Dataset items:

----------

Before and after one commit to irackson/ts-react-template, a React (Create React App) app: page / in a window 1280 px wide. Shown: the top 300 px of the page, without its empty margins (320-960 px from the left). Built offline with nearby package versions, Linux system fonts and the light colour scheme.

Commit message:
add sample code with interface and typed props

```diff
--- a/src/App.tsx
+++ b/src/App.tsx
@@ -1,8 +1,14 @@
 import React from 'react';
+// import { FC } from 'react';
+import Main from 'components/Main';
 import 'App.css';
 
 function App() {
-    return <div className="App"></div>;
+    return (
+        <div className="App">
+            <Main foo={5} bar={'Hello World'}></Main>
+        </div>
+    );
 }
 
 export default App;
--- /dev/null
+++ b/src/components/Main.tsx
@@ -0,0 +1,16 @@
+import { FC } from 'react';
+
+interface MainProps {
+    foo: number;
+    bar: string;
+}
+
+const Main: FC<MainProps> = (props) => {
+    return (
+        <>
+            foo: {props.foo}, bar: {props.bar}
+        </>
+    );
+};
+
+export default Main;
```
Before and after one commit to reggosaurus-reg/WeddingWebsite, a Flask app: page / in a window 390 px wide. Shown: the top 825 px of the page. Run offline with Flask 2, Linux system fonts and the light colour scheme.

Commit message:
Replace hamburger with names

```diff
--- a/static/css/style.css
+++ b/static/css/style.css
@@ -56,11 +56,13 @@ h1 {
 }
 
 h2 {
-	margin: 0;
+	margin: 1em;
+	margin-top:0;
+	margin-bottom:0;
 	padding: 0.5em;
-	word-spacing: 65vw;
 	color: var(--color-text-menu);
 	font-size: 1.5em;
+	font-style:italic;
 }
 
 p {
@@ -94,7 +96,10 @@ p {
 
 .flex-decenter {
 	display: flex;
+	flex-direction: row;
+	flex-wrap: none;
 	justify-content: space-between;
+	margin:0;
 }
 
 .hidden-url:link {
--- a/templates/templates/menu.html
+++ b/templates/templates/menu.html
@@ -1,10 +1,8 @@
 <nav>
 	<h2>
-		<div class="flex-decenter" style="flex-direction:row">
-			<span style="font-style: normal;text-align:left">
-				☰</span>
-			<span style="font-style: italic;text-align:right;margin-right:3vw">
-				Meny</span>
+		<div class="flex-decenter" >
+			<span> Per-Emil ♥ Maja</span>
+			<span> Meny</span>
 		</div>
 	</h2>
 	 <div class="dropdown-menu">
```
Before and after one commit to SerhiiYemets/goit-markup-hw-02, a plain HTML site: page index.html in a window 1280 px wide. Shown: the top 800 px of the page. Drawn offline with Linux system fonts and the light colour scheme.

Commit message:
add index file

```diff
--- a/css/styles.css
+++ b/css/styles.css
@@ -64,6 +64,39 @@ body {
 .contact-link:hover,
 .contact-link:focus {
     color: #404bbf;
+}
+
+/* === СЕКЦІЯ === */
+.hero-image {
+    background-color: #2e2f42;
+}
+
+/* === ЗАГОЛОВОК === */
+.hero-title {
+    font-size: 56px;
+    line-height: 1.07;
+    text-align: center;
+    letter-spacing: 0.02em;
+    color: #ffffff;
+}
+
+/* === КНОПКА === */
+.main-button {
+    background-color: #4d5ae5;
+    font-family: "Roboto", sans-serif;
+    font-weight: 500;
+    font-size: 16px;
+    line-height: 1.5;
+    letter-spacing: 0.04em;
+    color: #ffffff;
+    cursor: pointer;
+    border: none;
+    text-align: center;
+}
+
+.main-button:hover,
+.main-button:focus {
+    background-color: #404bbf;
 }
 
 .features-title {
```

----------

About this task. Lines above that contain the string "with" make up the answer.

Result for this task.
Before and after one commit to irackson/ts-react-template, a React (Create React App) app: page / in a window 1280 px wide. Shown: the top 300 px of the page, without its empty margins (320-960 px from the left). Built offline with nearby package versions, Linux system fonts and the light colour scheme.
add sample code with interface and typed props
Before and after one commit to reggosaurus-reg/WeddingWebsite, a Flask app: page / in a window 390 px wide. Shown: the top 825 px of the page. Run offline with Flask 2, Linux system fonts and the light colour scheme.
Replace hamburger with names
Before and after one commit to SerhiiYemets/goit-markup-hw-02, a plain HTML site: page index.html in a window 1280 px wide. Shown: the top 800 px of the page. Drawn offline with Linux system fonts and the light colour scheme.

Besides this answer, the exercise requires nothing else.